▸ Task objective
Find the line that contains "to shrimayi1408/bipartiteColorings, a". Then set down that line and all the lines after it, to the end of the records, exactly and with nothing added.

(Items from a data source)
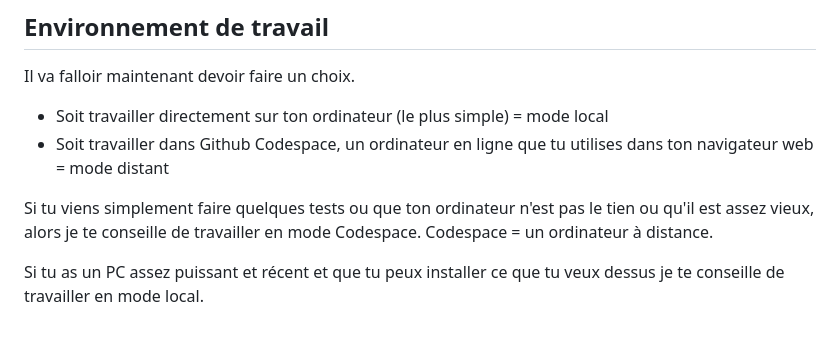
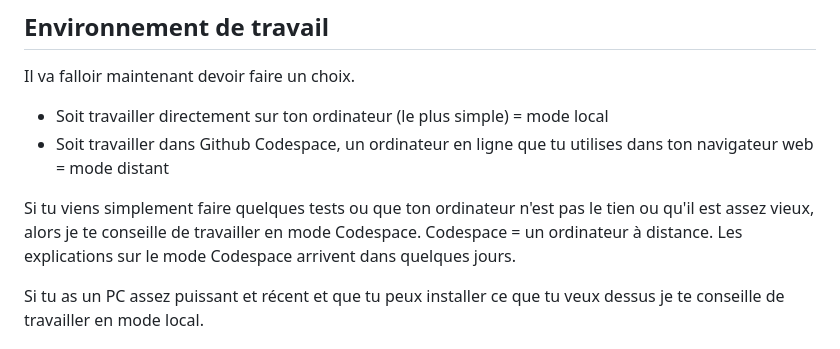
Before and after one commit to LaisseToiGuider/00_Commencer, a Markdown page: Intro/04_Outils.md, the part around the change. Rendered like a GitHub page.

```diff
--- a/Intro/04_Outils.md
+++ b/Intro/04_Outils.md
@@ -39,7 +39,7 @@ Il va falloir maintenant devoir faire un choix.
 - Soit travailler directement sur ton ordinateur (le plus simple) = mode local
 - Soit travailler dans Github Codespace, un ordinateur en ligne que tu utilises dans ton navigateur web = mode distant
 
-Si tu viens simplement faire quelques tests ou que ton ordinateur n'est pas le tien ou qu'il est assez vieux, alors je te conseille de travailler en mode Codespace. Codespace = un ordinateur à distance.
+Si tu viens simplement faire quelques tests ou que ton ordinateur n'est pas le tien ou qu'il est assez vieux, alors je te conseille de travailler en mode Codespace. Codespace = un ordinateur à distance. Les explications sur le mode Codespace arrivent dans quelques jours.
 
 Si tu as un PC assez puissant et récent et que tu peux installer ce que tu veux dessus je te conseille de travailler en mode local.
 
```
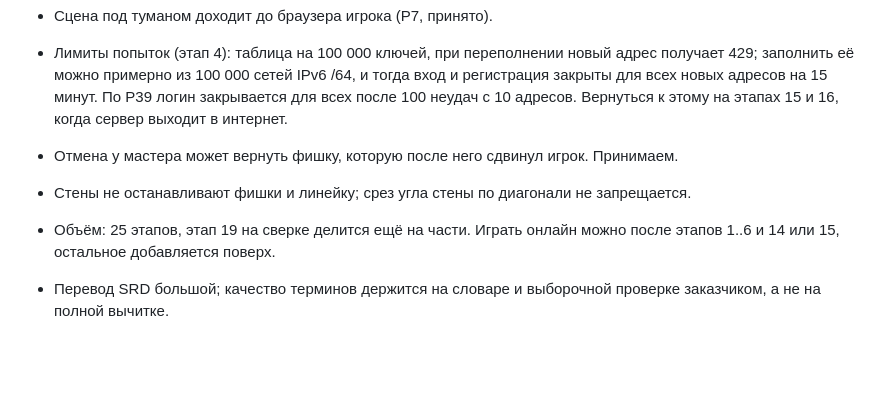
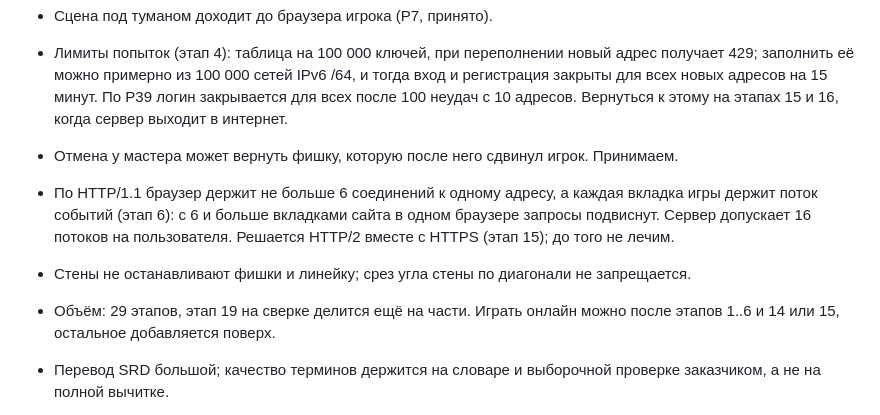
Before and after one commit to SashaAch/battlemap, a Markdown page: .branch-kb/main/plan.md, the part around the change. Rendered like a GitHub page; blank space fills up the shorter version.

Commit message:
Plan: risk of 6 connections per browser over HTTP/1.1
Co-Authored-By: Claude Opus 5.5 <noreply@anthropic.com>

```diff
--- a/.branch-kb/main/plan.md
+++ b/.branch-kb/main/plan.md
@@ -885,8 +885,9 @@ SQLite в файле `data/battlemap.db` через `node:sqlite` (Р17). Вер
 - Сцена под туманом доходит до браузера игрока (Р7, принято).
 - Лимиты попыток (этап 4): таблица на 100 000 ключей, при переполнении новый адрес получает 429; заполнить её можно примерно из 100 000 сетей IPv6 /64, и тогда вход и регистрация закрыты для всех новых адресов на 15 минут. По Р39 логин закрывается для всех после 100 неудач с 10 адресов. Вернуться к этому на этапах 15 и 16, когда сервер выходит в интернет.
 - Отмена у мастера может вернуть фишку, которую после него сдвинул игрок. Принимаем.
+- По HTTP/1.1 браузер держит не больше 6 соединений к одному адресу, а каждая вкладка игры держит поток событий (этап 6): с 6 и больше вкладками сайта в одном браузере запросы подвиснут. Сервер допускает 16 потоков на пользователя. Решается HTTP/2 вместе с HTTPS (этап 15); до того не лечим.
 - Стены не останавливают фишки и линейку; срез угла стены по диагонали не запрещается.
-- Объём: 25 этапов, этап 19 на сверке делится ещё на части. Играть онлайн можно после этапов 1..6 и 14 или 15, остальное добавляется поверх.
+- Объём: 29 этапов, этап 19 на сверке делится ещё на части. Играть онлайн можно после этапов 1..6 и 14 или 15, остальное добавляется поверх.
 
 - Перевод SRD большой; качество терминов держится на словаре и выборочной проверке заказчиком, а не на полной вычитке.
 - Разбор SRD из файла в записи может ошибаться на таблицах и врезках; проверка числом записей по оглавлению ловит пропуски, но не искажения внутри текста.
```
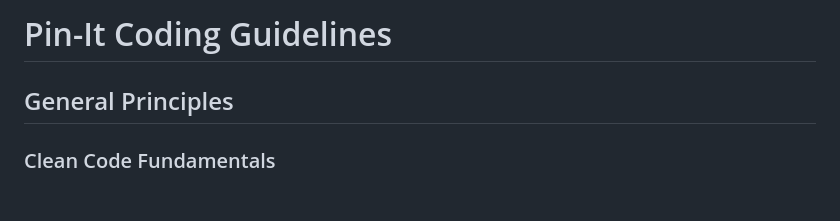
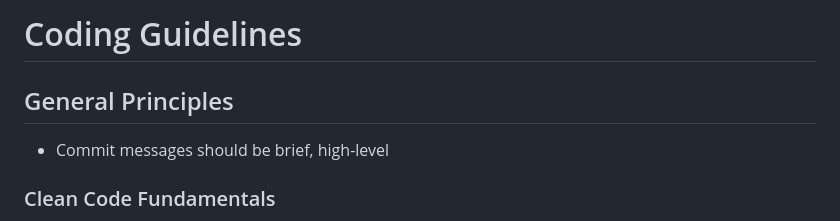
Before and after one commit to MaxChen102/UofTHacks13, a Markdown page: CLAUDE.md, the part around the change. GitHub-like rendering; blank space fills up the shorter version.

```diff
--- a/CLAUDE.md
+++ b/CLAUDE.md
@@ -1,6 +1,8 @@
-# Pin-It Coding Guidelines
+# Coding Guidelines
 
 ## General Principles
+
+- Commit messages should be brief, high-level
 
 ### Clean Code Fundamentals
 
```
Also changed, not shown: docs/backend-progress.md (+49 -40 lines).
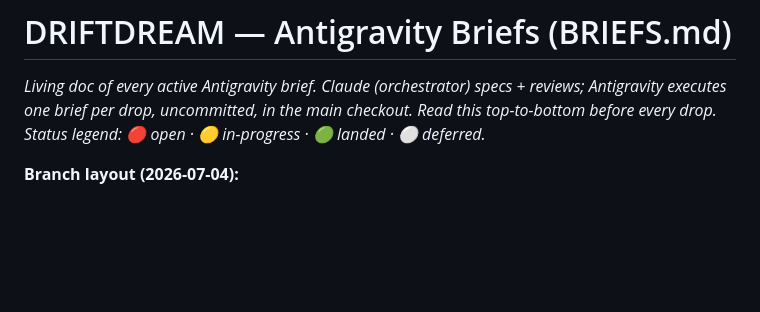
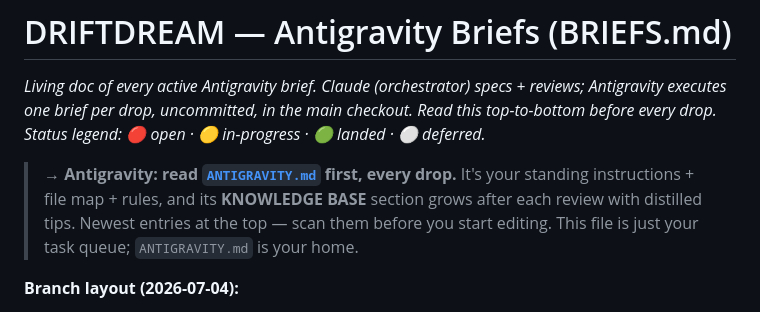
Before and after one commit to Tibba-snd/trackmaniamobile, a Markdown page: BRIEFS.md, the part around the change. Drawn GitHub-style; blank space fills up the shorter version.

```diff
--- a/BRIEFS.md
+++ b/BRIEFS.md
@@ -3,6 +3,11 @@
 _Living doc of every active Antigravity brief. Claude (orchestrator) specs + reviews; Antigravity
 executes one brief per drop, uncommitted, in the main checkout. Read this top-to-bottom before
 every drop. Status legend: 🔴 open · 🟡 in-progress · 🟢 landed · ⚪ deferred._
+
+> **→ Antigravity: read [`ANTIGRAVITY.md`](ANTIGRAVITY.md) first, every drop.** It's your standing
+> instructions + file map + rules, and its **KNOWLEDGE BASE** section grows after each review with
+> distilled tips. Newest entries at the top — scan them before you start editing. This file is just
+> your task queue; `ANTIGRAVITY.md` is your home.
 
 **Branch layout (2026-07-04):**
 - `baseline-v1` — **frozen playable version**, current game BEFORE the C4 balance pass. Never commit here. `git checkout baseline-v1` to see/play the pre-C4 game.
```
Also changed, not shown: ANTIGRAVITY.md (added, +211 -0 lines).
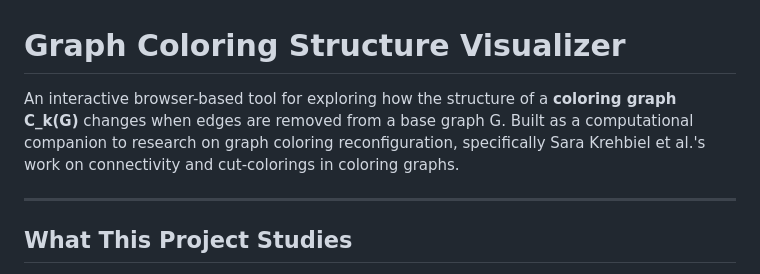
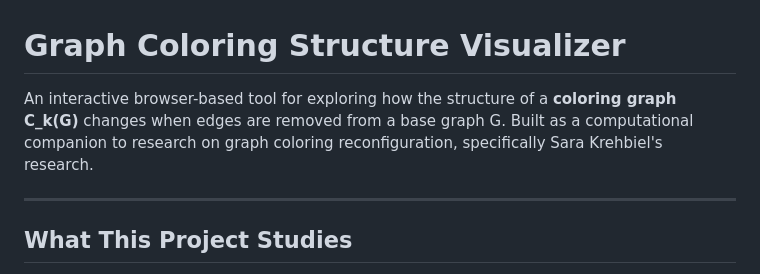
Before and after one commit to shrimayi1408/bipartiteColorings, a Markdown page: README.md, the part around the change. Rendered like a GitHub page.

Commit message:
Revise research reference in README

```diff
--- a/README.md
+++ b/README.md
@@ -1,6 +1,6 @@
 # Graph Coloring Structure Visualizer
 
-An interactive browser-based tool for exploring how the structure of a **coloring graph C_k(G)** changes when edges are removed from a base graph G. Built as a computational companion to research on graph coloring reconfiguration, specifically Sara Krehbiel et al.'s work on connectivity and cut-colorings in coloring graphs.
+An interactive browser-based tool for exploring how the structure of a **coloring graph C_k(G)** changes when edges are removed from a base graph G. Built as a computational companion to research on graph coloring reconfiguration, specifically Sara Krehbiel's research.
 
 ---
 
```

▸ Result for this task
Before and after one commit to shrimayi1408/bipartiteColorings, a Markdown page: README.md, the part around the change. Rendered like a GitHub page.

Commit message:
Revise research reference in README

```diff
--- a/README.md
+++ b/README.md
@@ -1,6 +1,6 @@
 # Graph Coloring Structure Visualizer
 
-An interactive browser-based tool for exploring how the structure of a **coloring graph C_k(G)** changes when edges are removed from a base graph G. Built as a computational companion to research on graph coloring reconfiguration, specifically Sara Krehbiel et al.'s work on connectivity and cut-colorings in coloring graphs.
+An interactive browser-based tool for exploring how the structure of a **coloring graph C_k(G)** changes when edges are removed from a base graph G. Built as a computational companion to research on graph coloring reconfiguration, specifically Sara Krehbiel's research.
 
 ---
 
```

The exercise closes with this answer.